Road construction around University Hospital, American Family Children's Hospital and University Station Clinic may result in travel delays and route changes.Read more
All children should have cholesterol checked between the ages of 9-11, and again between the ages of 17-21.
Children with risk factors listed below for early heart disease may need it checked before the age of 9:
Family history of early heart disease
Have diabetes, kidney disease, or arthritis
Reasons to Check Cholesterol
It is a test that we do to make sure your child is healthy.
Heart disease is a “silent” disease. Symptoms like chest pain, heart attack, and stroke don’t show up until very late in the disease when the arteries are blocked or nearly blocked.
Heart disease can start in childhood.
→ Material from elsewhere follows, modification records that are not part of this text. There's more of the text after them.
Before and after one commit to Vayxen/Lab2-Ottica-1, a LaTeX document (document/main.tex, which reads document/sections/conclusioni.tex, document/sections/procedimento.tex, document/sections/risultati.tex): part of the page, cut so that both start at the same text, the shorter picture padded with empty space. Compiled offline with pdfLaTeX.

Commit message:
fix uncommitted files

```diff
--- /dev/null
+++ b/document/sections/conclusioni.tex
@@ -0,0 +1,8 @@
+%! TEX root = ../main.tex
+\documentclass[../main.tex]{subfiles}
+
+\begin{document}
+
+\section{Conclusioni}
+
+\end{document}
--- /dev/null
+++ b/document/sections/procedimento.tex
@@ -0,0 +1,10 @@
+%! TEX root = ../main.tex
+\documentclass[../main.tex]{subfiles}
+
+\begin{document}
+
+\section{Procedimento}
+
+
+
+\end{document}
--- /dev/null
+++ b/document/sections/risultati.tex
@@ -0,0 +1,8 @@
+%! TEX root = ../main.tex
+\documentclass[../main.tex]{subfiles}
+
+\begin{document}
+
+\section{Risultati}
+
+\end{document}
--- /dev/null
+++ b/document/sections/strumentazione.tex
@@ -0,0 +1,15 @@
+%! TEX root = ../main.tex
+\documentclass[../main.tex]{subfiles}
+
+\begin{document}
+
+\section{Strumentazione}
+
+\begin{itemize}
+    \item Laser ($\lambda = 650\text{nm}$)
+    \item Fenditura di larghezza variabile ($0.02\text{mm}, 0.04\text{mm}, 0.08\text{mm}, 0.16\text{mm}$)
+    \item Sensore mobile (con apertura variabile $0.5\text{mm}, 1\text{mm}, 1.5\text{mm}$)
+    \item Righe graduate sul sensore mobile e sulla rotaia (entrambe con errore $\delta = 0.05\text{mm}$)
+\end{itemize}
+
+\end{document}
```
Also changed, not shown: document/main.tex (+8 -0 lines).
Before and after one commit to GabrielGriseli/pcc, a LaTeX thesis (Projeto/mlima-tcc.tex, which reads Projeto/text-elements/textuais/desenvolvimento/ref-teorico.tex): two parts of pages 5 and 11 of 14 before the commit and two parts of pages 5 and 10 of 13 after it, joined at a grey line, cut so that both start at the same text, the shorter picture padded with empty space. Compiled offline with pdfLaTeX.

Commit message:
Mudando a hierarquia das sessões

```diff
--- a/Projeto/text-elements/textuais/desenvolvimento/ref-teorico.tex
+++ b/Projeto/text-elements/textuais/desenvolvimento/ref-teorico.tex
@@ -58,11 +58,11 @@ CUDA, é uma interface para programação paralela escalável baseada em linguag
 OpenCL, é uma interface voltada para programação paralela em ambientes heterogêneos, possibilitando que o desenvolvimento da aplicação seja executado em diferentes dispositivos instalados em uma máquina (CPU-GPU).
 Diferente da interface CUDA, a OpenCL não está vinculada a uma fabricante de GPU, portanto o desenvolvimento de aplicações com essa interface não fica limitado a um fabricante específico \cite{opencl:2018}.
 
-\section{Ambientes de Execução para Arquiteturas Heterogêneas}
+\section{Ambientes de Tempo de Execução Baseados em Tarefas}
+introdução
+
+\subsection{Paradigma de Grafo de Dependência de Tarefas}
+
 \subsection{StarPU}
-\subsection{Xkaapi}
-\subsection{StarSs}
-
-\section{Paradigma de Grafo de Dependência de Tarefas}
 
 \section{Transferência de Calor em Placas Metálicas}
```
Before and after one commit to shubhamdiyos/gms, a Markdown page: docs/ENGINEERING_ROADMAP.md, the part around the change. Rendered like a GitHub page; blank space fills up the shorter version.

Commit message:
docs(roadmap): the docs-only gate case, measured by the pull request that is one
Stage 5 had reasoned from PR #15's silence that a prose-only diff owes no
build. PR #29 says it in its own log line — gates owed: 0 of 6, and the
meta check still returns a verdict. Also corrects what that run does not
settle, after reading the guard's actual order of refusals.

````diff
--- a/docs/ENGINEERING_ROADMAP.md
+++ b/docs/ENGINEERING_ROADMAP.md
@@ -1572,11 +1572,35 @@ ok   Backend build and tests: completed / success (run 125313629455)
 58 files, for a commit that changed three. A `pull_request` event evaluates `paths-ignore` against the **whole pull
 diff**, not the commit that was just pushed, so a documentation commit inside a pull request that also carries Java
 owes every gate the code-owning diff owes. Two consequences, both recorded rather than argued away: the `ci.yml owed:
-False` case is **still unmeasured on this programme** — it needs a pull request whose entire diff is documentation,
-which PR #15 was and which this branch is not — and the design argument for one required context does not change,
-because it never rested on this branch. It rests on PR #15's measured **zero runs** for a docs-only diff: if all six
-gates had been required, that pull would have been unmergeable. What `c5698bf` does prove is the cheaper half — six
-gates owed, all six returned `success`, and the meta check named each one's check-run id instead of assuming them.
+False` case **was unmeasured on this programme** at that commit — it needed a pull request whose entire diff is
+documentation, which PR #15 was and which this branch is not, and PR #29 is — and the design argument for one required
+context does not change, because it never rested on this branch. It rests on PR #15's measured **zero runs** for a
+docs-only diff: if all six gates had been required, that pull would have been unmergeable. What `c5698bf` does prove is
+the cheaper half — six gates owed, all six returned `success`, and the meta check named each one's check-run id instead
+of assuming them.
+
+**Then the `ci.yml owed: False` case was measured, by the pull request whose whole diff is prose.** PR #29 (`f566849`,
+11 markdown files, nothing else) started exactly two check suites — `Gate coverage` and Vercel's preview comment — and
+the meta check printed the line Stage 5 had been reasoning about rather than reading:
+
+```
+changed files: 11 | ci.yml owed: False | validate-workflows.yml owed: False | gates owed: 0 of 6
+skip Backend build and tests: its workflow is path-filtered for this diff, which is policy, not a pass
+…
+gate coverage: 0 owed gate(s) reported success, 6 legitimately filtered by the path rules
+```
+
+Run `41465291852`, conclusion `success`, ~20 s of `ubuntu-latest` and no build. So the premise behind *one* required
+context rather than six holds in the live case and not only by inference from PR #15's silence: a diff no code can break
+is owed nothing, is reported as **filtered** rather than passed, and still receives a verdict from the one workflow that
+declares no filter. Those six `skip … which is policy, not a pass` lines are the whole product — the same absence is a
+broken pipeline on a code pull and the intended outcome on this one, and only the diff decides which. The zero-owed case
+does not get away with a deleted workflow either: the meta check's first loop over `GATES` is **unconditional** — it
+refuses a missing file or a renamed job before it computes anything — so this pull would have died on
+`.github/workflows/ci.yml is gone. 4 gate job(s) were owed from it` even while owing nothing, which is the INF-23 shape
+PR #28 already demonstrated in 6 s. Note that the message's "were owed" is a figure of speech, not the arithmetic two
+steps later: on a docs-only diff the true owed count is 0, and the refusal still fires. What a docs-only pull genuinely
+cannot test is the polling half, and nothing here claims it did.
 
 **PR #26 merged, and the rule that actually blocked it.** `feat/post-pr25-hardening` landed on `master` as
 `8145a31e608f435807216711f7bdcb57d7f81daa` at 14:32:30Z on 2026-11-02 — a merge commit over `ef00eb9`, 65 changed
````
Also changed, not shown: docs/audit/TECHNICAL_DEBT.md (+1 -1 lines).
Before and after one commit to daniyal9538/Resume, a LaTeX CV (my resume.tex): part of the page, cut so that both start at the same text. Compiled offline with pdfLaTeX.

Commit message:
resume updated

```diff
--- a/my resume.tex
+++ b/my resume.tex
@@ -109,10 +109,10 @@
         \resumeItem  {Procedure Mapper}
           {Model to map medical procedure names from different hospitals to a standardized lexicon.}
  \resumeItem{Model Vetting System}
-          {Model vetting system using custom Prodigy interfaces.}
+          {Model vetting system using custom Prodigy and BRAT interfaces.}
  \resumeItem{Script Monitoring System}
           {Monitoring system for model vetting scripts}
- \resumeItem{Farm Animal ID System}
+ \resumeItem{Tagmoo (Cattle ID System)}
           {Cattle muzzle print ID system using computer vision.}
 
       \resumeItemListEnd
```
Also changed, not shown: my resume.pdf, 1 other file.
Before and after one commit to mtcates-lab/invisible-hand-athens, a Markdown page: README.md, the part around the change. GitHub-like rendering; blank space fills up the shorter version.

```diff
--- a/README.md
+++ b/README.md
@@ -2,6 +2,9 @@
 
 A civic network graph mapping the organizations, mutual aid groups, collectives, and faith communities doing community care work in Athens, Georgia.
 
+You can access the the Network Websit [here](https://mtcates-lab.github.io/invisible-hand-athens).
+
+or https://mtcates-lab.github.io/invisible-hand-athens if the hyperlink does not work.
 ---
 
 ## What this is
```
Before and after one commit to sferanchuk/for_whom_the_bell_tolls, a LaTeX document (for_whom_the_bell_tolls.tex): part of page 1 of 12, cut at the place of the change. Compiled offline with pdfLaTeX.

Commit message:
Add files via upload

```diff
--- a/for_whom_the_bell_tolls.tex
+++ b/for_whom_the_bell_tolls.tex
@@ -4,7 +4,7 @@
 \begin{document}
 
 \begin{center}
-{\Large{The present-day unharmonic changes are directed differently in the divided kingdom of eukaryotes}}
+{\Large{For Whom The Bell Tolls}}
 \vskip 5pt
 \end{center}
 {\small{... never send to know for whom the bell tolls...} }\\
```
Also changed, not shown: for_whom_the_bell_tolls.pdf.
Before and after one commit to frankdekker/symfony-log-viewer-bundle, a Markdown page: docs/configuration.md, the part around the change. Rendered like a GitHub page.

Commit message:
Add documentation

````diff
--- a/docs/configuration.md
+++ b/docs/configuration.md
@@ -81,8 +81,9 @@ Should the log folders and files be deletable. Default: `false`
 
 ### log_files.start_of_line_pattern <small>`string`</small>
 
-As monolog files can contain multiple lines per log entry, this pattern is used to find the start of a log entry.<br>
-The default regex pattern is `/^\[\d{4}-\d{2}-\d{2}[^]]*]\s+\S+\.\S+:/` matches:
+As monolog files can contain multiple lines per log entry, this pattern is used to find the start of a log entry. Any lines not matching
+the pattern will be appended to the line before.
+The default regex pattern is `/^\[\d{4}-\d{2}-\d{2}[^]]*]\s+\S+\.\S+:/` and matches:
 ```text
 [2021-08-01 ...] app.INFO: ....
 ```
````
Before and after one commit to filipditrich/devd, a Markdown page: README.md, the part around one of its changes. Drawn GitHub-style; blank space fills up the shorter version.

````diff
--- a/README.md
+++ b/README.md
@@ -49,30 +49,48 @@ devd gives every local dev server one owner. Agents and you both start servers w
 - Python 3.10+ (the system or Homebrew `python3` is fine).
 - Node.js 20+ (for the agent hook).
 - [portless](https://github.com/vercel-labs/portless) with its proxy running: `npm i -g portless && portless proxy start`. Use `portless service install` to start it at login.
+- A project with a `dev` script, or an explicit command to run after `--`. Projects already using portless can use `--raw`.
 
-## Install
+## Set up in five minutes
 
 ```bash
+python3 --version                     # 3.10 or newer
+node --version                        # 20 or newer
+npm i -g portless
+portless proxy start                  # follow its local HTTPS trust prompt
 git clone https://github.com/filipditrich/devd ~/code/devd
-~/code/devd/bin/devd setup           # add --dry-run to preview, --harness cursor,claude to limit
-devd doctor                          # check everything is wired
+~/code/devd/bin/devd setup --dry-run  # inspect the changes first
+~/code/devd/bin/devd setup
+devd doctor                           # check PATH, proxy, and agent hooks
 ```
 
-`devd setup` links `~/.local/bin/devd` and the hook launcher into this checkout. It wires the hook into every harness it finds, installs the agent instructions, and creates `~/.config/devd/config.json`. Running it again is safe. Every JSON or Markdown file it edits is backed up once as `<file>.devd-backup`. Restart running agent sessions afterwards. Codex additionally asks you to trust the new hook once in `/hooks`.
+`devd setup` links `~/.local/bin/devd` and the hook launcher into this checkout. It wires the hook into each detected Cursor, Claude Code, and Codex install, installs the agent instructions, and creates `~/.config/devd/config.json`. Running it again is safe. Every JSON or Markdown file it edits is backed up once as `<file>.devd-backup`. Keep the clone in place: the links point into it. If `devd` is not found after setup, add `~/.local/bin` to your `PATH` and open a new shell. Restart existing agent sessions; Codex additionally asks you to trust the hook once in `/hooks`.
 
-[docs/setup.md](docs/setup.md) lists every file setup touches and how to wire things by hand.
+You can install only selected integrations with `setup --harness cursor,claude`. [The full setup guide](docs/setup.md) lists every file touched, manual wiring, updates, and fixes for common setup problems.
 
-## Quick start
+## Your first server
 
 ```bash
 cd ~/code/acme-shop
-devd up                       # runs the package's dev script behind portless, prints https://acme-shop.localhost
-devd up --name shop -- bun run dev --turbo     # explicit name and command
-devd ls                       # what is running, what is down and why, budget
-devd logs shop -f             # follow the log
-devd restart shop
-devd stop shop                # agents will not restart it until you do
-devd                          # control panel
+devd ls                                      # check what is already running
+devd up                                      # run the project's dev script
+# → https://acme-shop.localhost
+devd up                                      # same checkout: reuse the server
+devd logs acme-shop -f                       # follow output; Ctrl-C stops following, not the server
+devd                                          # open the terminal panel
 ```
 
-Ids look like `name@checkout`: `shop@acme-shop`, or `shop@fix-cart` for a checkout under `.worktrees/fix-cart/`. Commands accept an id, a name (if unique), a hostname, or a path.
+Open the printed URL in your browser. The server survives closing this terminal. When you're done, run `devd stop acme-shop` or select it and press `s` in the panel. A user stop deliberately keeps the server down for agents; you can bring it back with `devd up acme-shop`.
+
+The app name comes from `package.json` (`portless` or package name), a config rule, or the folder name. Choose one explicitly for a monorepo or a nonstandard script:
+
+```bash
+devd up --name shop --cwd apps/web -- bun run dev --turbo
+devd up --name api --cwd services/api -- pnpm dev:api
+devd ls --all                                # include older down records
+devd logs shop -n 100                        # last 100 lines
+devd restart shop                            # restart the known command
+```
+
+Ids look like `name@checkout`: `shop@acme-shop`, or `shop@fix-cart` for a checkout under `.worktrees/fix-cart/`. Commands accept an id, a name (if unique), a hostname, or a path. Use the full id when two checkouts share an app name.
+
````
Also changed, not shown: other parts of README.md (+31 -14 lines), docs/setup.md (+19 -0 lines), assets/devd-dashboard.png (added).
Small changes made early have the biggest effect on your child’s health as an adult.
Children can have high cholesterol even if heart disease doesn’t run in the family.
If we can slow or reverse build-up of cholesterol in the arteries, we may be able to prevent heart disease as an adult.
How is cholesterol checked?
It is checked by a blood test. We suggest you do this at the end of your child’s clinic visit. If your child has eaten before the visit, we do a total cholesterol and HDL blood test. If the results aren’t in the normal range, the next step is a fasting (nothing to eat or drink except water for 12 hours) blood test to look at which levels aren’t normal.
What happens if the cholesterol isn’t normal?
If the numbers aren’t normal, your child’s doctor will talk with you. If the numbers are just outside the normal range, your child should be active every day and eat a healthy diet.
If the numbers are well outside the normal range, we may suggest you visit the Pediatric Preventive Cardiology Clinic (PPCC). PPCC reviews your child’s test results and makes a plan with you and your child to improve heart health.
Sometimes you and your child need to meet with a dietitian to talk about ways to eat healthy meals and snacks.
A small number of children have very high cholesterol. If being active and eating healthy doesn’t improve the numbers, your child may need medicine.
Please talk with your child’s doctor if you have questions about this screening.